    The song's "The Walrus was Paul" lyric is both a reference to "I Am the Walrus" and Lennon saying "something nice to Paul" in response to changes in their relationship at that time. Later, the line was interpreted as a "clue" in the "Paul is dead" urban legend that alleged McCartney died in 1966 during the recording of Sgt. Pepper's Lonely Hearts Club Band and was replaced by a look-alike and sound-alike. The line is preceded with "Well, here's another clue for you all."

    Lennon himself dismissed any deep meaning to the mysterious lyrics: "I threw the line in—'the Walrus was Paul'—just to confuse everybody a bit more. It could have been 'The fox terrier is Paul.' I mean, it's just a bit of poetry. I was having a laugh because there'd been so much gobbledygook about Pepper—play it backwards and you stand on your head and all that."

  4. Just some meaningless trivia...

    There's a direct connection between glass onions and sailing.

    "...Glass onions were large hand blown glass bottles used aboard sailing ships to hold wine or brandy. For increased stability on rough seas, the bottles were fashioned with a wide-bottom shape to prevent toppling, thus making the bottles look somewhat onion-shaped..."

  5. How do I get the saliva out of my keyboard?

  6. Given that O Docker is such an astute pupil/observer of irony, his observation regarding the onboard "glass onion" adult beverage glass would seem to make the point that the martini could not have been devised by a sailor.

    It's hard enough to walk across a stationary floor with a martini poured to the rim in a traditional glass without spilling a precious drop--and believe me, I've had lots of practice--not to mention on the deck of a ship rolling on the seas.

    Olives, though, for me.

  7. Oh hell yeah!
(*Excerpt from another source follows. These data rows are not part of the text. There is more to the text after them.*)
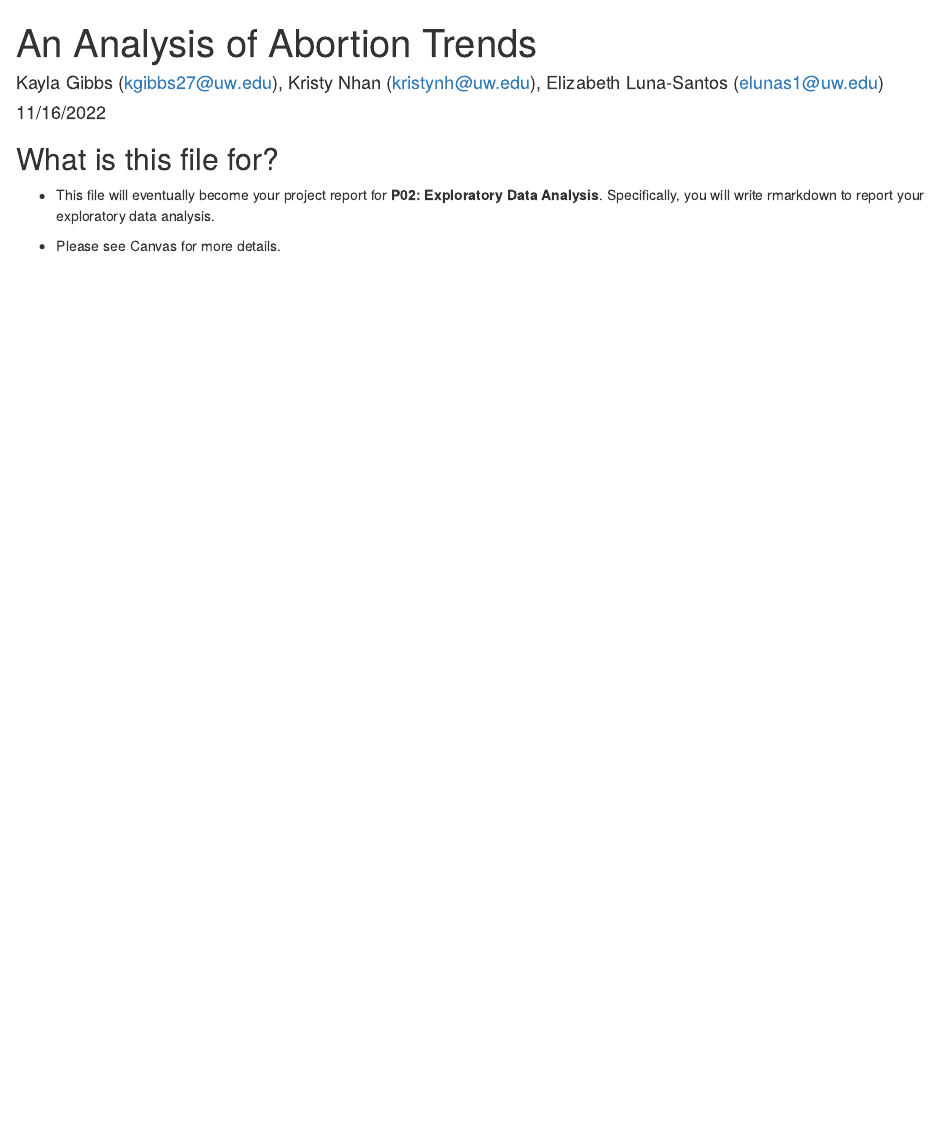
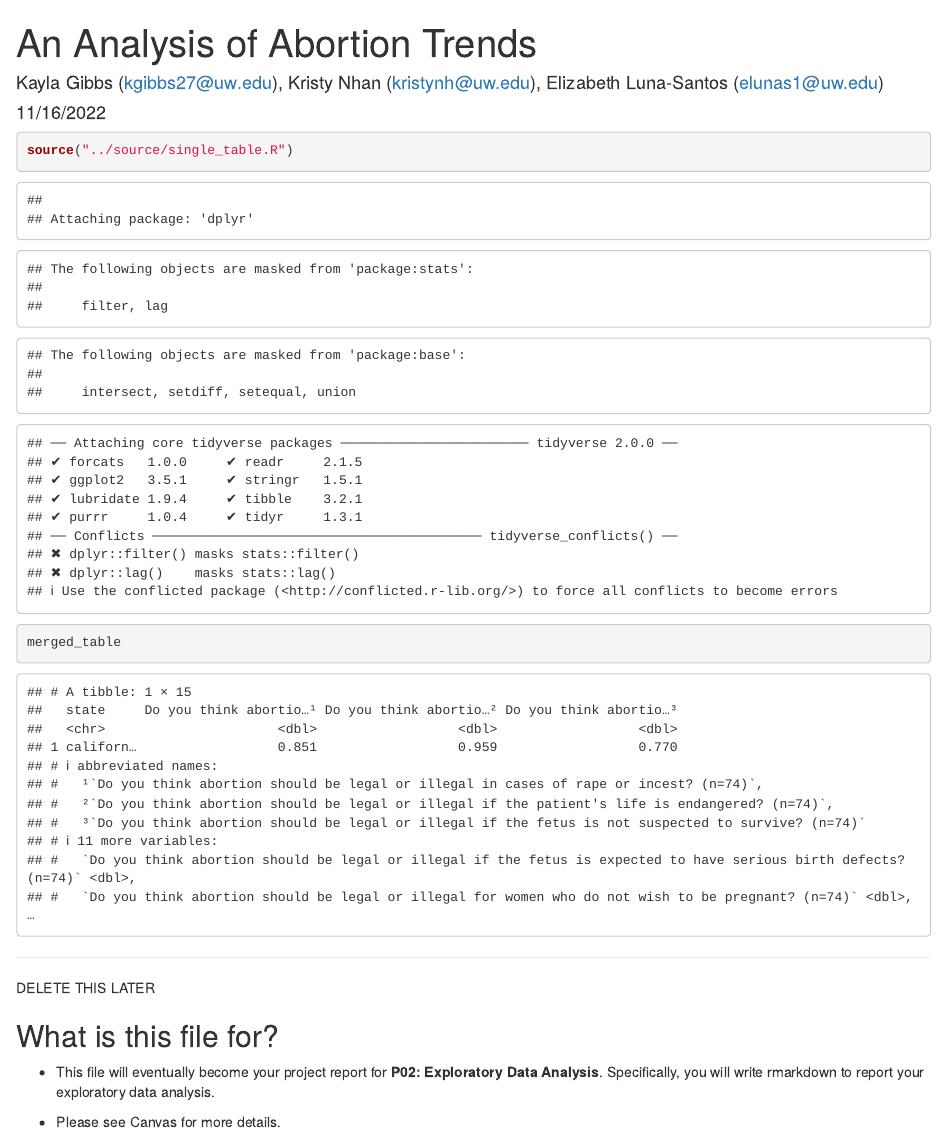
Before and after one commit to info201a-au2022/project-group-3-section-ab, an R Markdown document (docs/index.Rmd): the page in a window 1100 px wide, from its top. Rendered offline with R 4.5, knitr and Pandoc, with nearby package versions.

Commit message:
Moved source code

````diff
--- a/docs/index.Rmd
+++ b/docs/index.Rmd
@@ -8,6 +8,14 @@ output: html_document
 ```{r setup, include=FALSE}
 knitr::opts_chunk$set(echo = TRUE)
 ```
+
+```{r}
+source("../source/single_table.R")
+merged_table
+```
+
+------
+DELETE THIS LATER
 
 ## What is this file for?
 
````
Also changed, not shown: source/single_table.R (renamed from data/single_table.R), 1 other file.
Dog, more drink and food recipes, please.

  8. Oh my gosh, that looks really yummy!!! :)

    check out our boat classifieds and blog

  9. Your food always looks amazing!!